VAR inconsistency in the FA Cup, Nuno Esprito Santos stock continues to rise, and James Maddison shows his class
1) Barkley gets the Goodison pariah treatment
Ross Barkley would have known what kind of reception awaited him at Goodison Park: the type rained down on previous Everton escapees such as Wayne Rooney and Joleon Lescott. Goodison might not be much longer for this world, with the latest suggestion being a new stadium for 2023, but for now it retains oldfashioned menace to those who have transgressed the Evertonian code. Barkleys crime among the faithful is to have left Goodison on a cut-price transfer to Chelsea in the January transfer window of last year after running down his contract. As he left the field after being substituted in the 65th minute, he responded to the hail of jeers by applauding all sides of the stadium. To Barkleys credit, he has made himself a regular under Maurizio Sarri but like so many other Chelsea players at Goodison and this season he is wasted by the Neapolitans rigid thinking. John Brewin
2) Nunos Wolves go from strength to strength
Wolves fans have been singing Nunos the Special One for a while but their chant carried particular pertinence on Saturday, as their Portuguese manager helped their team to outclass Manchester United. The hosts were sharper and shrewder at Molineux, a wellhoned unit against an extravagant mishmash. Ole Gunnar Solskjr did not seem to know what to do. He waited too long to make changes even though several of his players looked off the pace, especially in midfield, where, when the going got tough, captain Paul Pogba went missing. Perform like this again and United will be ridiculed by Barcelona in the Champions League and fail to climb back into the Premier Leagues top four. Man United, in April and May, we always find our form, said Solskjr, who is in tune with the clubs glorious past but needs to do more in the coming week to prove he deserves to remain as manager next season. Paul Doyle
Match report: Wolves 2-1 Manchester United
3) Brighton have to do it the hard way

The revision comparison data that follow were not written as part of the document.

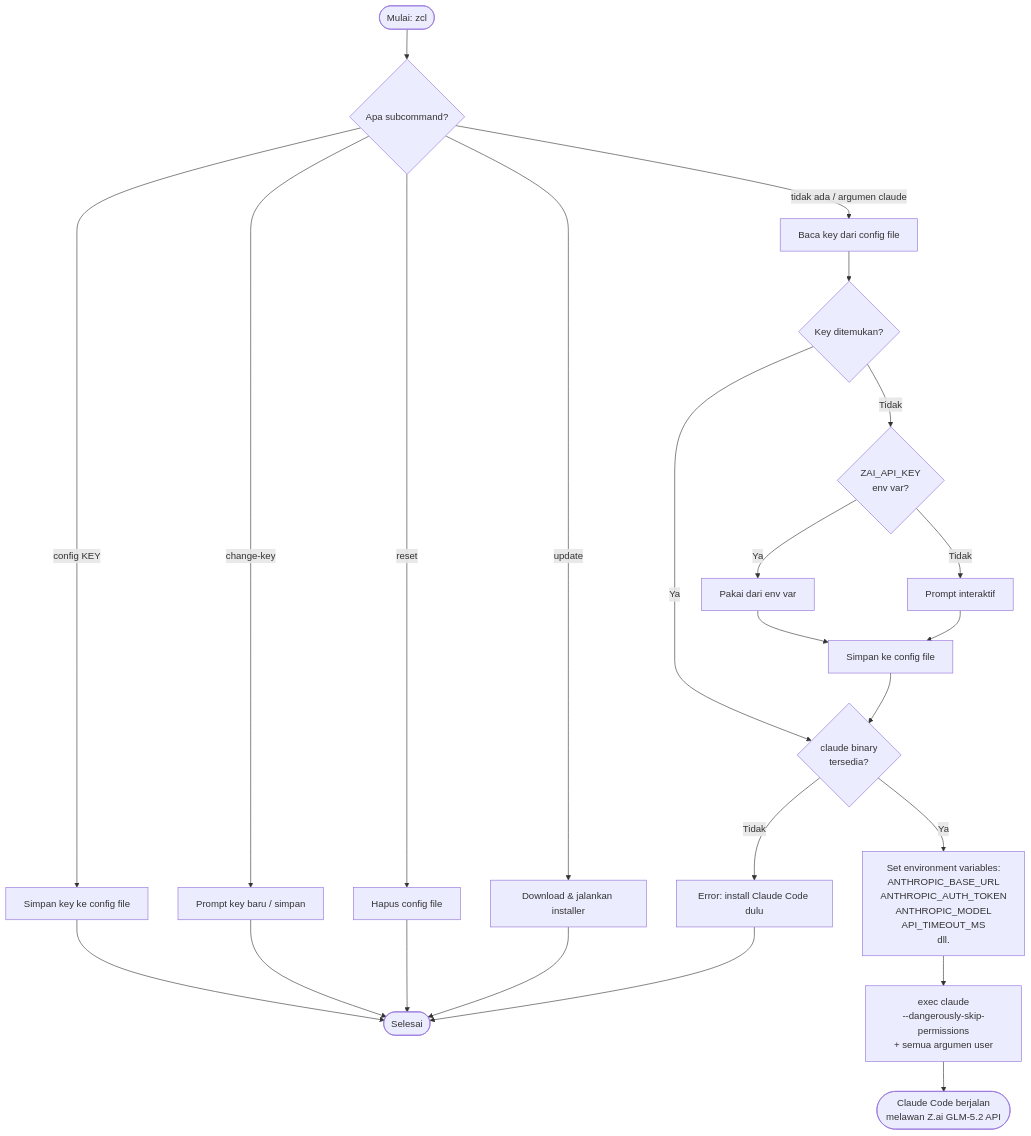
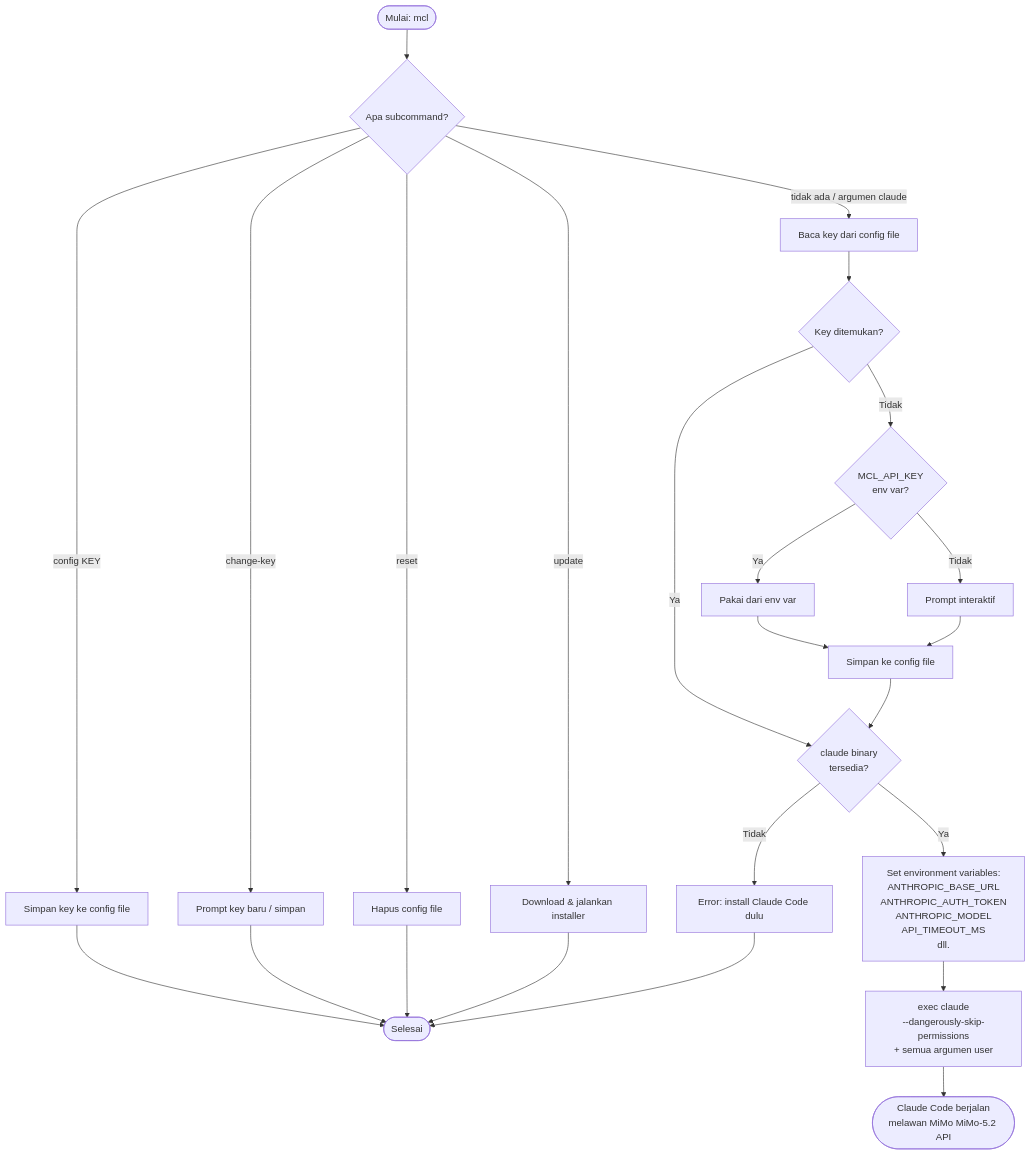
The third of 6 diagrams in README.md (Muhira007/mcl-claude), drawn with Mermaid before and after one commit. The commit also changed other lines of this file and 633 other files, not shown here.

Commit message:
Initial commit of mcl with zcl features and token plan logic

````diff
--- a/README.md
+++ b/README.md
@@ -164,39 +164,39 @@
 ```mermaid
 flowchart TD
-    A([Mulai: zcl]) --> B{Apa subcommand?}
+    A([Mulai: mcl]) --> B{Apa subcommand?}
 
     B -->|config KEY| C[Simpan key ke config file]
     C --> Z([Selesai])
 
     B -->|change-key| D[Prompt key baru / simpan]
     D --> Z
 
     B -->|reset| E[Hapus config file]
     E --> Z
 
     B -->|update| F[Download & jalankan installer]
     F --> Z
 
     B -->|tidak ada / argumen claude| G[Baca key dari config file]
 
     G --> H{Key ditemukan?}
     H -->|Ya| M
-    H -->|Tidak| I{ZAI_API_KEY<br/>env var?}
+    H -->|Tidak| I{MCL_API_KEY<br/>env var?}
 
     I -->|Ya| J[Pakai dari env var]
     J --> K[Simpan ke config file]
     K --> M
 
     I -->|Tidak| L[Prompt interaktif]
     L --> K
 
     M{claude binary<br/>tersedia?}
     M -->|Tidak| N[Error: install Claude Code dulu]
     N --> Z
 
     M -->|Ya| O["Set environment variables:<br/>ANTHROPIC_BASE_URL<br/>ANTHROPIC_AUTH_TOKEN<br/>ANTHROPIC_MODEL<br/>API_TIMEOUT_MS<br/>dll."]
 
     O --> P["exec claude<br/>--dangerously-skip-permissions<br/>+ semua argumen user"]
 
-    P --> Q([Claude Code berjalan<br/>melawan Z.ai GLM-5.2 API])
+    P --> Q([Claude Code berjalan<br/>melawan MiMo MiMo-5.2 API])
 ```
````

Brighton would have cried foul if they had not reached the last four of the FA Cup at Millwalls expense. Chris Hughton felt they should have had a penalty in the first half, argued that Alex Pearces opener for Millwall should have been ruled out and was aggrieved when Jrgen Locadia had a goal disallowed for an incorrect offside decision against Martn Montoya in the final minute of extra time. VAR would probably have come to Brightons aid on all three occasions but the technology is not being used at grounds not in the Premier League. Its not fair, Hughton said. If Im a team that benefited from it in one game, then I dont think its fair on the teams that dont benefit from it. Brighton advanced after winning on penalties but the inconsistency worked against Swansea in their defeat by Manchester City. Jacob Steinberg
Match report: Millwall 2-2 Brighton (Brighton win 5-4 on pens)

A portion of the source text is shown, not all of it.